═══ Data to process
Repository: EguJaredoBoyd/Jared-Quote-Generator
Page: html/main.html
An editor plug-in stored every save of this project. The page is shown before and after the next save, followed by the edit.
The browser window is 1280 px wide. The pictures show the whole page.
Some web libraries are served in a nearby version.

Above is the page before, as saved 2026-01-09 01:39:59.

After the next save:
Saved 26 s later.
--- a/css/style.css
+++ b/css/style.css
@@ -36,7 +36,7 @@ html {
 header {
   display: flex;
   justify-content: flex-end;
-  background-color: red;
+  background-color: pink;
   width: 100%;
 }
══════
═══ Data to process
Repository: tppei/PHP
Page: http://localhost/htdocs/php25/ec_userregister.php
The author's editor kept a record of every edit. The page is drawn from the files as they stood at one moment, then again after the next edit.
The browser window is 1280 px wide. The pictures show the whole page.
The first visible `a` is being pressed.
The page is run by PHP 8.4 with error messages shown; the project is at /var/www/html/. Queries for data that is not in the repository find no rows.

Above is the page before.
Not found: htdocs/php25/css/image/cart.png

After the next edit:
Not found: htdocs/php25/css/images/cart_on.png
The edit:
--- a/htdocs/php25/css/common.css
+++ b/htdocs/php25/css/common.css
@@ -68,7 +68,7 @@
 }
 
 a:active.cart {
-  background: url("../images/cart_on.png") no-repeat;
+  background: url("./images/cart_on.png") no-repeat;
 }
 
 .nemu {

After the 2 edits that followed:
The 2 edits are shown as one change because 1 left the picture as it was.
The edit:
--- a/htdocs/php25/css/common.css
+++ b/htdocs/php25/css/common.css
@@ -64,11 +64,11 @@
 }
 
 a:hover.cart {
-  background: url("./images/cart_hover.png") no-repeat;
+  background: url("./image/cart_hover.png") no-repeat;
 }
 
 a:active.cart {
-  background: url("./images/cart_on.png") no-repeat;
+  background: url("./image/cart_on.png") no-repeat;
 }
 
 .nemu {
══════
═══ Data to process
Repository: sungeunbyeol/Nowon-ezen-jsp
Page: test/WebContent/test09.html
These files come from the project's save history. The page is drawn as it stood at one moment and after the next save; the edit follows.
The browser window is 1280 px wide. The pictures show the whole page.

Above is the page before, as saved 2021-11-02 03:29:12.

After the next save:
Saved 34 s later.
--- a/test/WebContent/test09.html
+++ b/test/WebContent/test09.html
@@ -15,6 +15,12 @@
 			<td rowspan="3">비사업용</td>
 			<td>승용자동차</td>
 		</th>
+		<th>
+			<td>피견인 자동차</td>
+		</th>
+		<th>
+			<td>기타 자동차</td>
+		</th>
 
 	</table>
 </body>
══════
Write down every line of the data above that includes the string "next".

An editor plug-in stored every save of this project. The page is shown before and after the next save, followed by the edit.
After the next save:
The author's editor kept a record of every edit. The page is drawn from the files as they stood at one moment, then again after the next edit.
After the next edit:
These files come from the project's save history. The page is drawn as it stood at one moment and after the next save; the edit follows.
After the next save:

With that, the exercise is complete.